- [ABOUT THIS TASK]: Give back the lines below exactly, but do not include any pictures.

BEGIN PROVIDED DATA

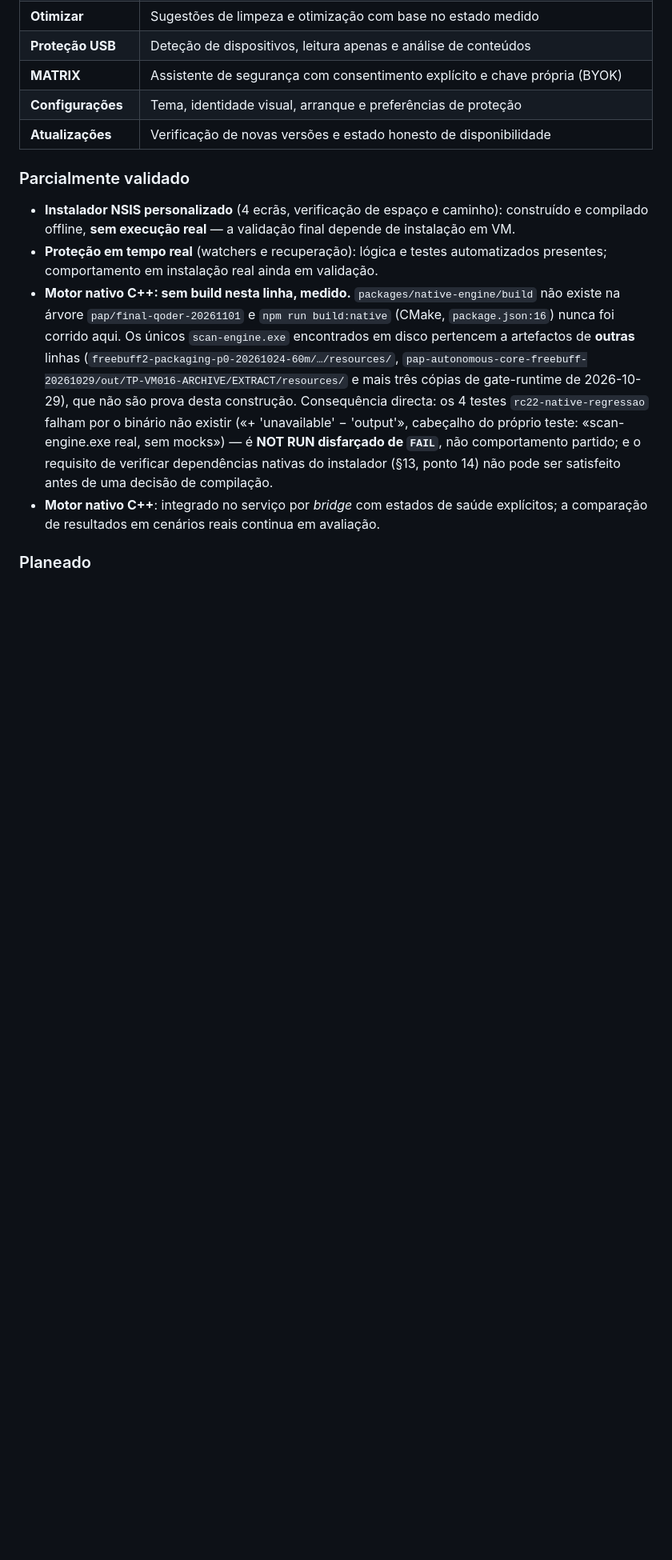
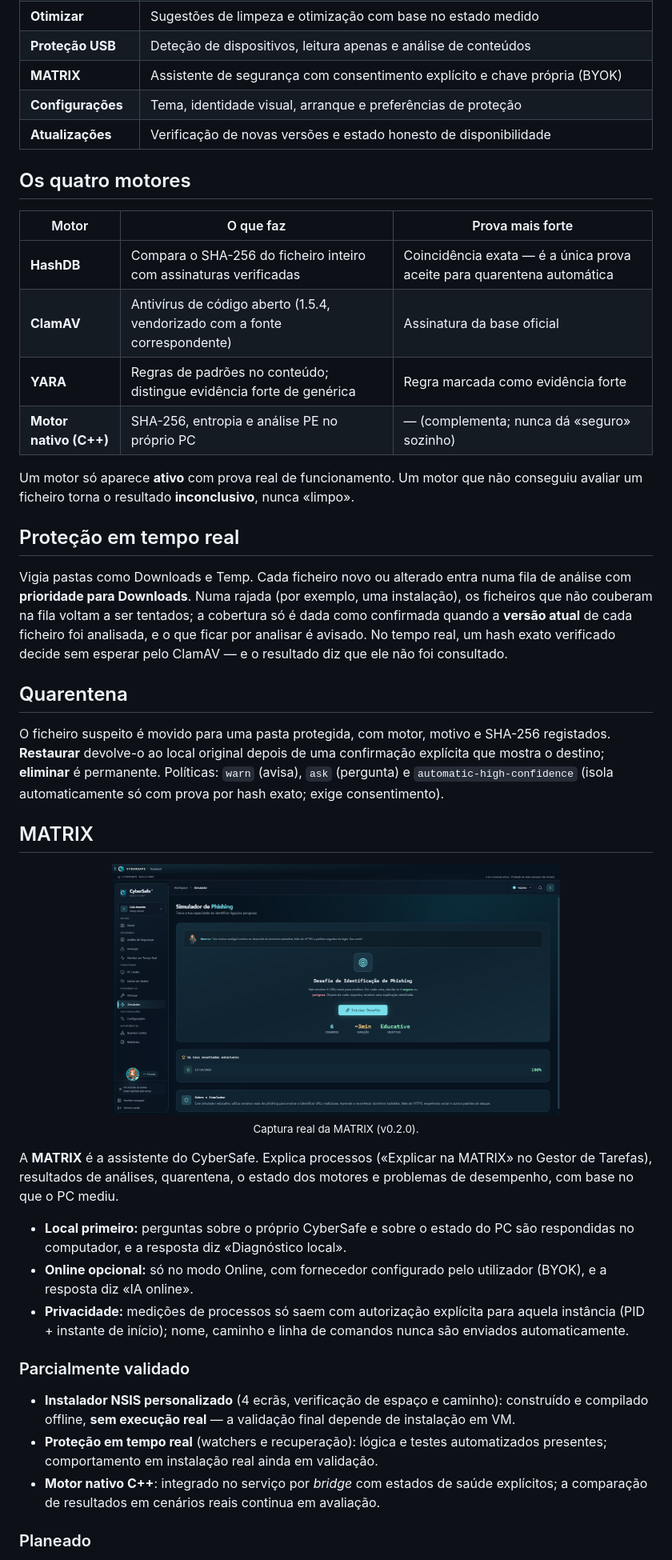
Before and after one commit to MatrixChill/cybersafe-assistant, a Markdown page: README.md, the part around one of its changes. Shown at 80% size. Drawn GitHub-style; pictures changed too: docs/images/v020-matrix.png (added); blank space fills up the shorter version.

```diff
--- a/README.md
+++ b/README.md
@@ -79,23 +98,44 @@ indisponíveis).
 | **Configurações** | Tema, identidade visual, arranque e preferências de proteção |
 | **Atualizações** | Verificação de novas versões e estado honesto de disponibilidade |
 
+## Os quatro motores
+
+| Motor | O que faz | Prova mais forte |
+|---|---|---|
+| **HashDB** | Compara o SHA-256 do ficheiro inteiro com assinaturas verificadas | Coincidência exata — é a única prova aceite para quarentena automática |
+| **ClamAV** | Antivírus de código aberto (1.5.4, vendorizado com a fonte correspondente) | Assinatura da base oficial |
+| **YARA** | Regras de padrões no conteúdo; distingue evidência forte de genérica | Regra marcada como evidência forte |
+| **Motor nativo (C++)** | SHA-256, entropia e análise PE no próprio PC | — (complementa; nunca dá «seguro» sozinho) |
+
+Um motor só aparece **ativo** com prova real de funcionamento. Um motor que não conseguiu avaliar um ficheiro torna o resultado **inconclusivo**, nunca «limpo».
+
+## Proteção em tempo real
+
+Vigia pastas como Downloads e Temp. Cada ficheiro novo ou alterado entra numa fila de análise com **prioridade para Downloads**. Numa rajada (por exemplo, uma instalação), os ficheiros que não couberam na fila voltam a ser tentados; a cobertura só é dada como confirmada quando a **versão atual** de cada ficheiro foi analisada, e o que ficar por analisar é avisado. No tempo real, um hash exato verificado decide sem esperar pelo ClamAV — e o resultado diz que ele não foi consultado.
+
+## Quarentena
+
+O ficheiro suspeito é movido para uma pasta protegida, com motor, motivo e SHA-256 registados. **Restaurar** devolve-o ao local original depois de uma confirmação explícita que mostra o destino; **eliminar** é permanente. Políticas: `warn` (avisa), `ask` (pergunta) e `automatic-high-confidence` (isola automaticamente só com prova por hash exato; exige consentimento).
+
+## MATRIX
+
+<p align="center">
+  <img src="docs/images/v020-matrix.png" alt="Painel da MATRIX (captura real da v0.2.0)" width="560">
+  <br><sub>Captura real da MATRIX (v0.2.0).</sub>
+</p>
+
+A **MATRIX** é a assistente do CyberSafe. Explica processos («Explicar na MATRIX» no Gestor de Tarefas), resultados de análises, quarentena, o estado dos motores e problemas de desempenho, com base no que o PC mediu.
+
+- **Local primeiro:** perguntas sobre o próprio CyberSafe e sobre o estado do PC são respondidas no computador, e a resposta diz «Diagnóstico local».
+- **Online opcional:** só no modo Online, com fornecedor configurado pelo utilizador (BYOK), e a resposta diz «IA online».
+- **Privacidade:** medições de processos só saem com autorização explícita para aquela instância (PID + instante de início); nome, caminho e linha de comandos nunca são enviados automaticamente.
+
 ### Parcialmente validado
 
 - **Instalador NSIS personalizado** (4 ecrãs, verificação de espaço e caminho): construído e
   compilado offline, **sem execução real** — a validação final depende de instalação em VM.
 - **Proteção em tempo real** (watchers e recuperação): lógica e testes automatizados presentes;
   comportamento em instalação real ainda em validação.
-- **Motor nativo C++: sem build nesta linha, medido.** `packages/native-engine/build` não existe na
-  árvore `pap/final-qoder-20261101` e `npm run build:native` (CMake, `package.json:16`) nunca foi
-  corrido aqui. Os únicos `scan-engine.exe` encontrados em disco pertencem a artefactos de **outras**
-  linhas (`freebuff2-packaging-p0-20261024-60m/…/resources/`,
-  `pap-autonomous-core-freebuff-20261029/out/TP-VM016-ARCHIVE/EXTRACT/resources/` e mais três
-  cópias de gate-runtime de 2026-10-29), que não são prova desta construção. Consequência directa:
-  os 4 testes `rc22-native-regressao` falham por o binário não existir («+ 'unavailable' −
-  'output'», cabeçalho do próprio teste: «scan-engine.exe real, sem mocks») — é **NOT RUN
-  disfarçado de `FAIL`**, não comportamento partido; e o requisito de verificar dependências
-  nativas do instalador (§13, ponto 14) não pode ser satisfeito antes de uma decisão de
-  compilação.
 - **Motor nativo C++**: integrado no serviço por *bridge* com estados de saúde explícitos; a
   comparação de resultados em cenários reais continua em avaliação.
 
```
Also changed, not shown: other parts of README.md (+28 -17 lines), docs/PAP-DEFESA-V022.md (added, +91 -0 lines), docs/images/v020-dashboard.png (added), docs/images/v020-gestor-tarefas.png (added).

END PROVIDED DATA

- [TASK RESPONSE]:
Before and after one commit to MatrixChill/cybersafe-assistant, a Markdown page: README.md, the part around one of its changes. Shown at 80% size. Drawn GitHub-style; pictures changed too: docs/images/v020-matrix.png (added); blank space fills up the shorter version.

```diff
--- a/README.md
+++ b/README.md
@@ -79,23 +98,44 @@ indisponíveis).
 | **Configurações** | Tema, identidade visual, arranque e preferências de proteção |
 | **Atualizações** | Verificação de novas versões e estado honesto de disponibilidade |
 
+## Os quatro motores
+
+| Motor | O que faz | Prova mais forte |
+|---|---|---|
+| **HashDB** | Compara o SHA-256 do ficheiro inteiro com assinaturas verificadas | Coincidência exata — é a única prova aceite para quarentena automática |
+| **ClamAV** | Antivírus de código aberto (1.5.4, vendorizado com a fonte correspondente) | Assinatura da base oficial |
+| **YARA** | Regras de padrões no conteúdo; distingue evidência forte de genérica | Regra marcada como evidência forte |
+| **Motor nativo (C++)** | SHA-256, entropia e análise PE no próprio PC | — (complementa; nunca dá «seguro» sozinho) |
+
+Um motor só aparece **ativo** com prova real de funcionamento. Um motor que não conseguiu avaliar um ficheiro torna o resultado **inconclusivo**, nunca «limpo».
+
+## Proteção em tempo real
+
+Vigia pastas como Downloads e Temp. Cada ficheiro novo ou alterado entra numa fila de análise com **prioridade para Downloads**. Numa rajada (por exemplo, uma instalação), os ficheiros que não couberam na fila voltam a ser tentados; a cobertura só é dada como confirmada quando a **versão atual** de cada ficheiro foi analisada, e o que ficar por analisar é avisado. No tempo real, um hash exato verificado decide sem esperar pelo ClamAV — e o resultado diz que ele não foi consultado.
+
+## Quarentena
+
+O ficheiro suspeito é movido para uma pasta protegida, com motor, motivo e SHA-256 registados. **Restaurar** devolve-o ao local original depois de uma confirmação explícita que mostra o destino; **eliminar** é permanente. Políticas: `warn` (avisa), `ask` (pergunta) e `automatic-high-confidence` (isola automaticamente só com prova por hash exato; exige consentimento).
+
+## MATRIX
+
+<p align="center">
+  <img src="docs/images/v020-matrix.png" alt="Painel da MATRIX (captura real da v0.2.0)" width="560">
+  <br><sub>Captura real da MATRIX (v0.2.0).</sub>
+</p>
+
+A **MATRIX** é a assistente do CyberSafe. Explica processos («Explicar na MATRIX» no Gestor de Tarefas), resultados de análises, quarentena, o estado dos motores e problemas de desempenho, com base no que o PC mediu.
+
+- **Local primeiro:** perguntas sobre o próprio CyberSafe e sobre o estado do PC são respondidas no computador, e a resposta diz «Diagnóstico local».
+- **Online opcional:** só no modo Online, com fornecedor configurado pelo utilizador (BYOK), e a resposta diz «IA online».
+- **Privacidade:** medições de processos só saem com autorização explícita para aquela instância (PID + instante de início); nome, caminho e linha de comandos nunca são enviados automaticamente.
+
 ### Parcialmente validado
 
 - **Instalador NSIS personalizado** (4 ecrãs, verificação de espaço e caminho): construído e
   compilado offline, **sem execução real** — a validação final depende de instalação em VM.
 - **Proteção em tempo real** (watchers e recuperação): lógica e testes automatizados presentes;
   comportamento em instalação real ainda em validação.
-- **Motor nativo C++: sem build nesta linha, medido.** `packages/native-engine/build` não existe na
-  árvore `pap/final-qoder-20261101` e `npm run build:native` (CMake, `package.json:16`) nunca foi
-  corrido aqui. Os únicos `scan-engine.exe` encontrados em disco pertencem a artefactos de **outras**
-  linhas (`freebuff2-packaging-p0-20261024-60m/…/resources/`,
-  `pap-autonomous-core-freebuff-20261029/out/TP-VM016-ARCHIVE/EXTRACT/resources/` e mais três
-  cópias de gate-runtime de 2026-10-29), que não são prova desta construção. Consequência directa:
-  os 4 testes `rc22-native-regressao` falham por o binário não existir («+ 'unavailable' −
-  'output'», cabeçalho do próprio teste: «scan-engine.exe real, sem mocks») — é **NOT RUN
-  disfarçado de `FAIL`**, não comportamento partido; e o requisito de verificar dependências
-  nativas do instalador (§13, ponto 14) não pode ser satisfeito antes de uma decisão de
-  compilação.
 - **Motor nativo C++**: integrado no serviço por *bridge* com estados de saúde explícitos; a
   comparação de resultados em cenários reais continua em avaliação.
 
```
Also changed, not shown: other parts of README.md (+28 -17 lines), docs/PAP-DEFESA-V022.md (added, +91 -0 lines), docs/images/v020-dashboard.png (added), docs/images/v020-gestor-tarefas.png (added).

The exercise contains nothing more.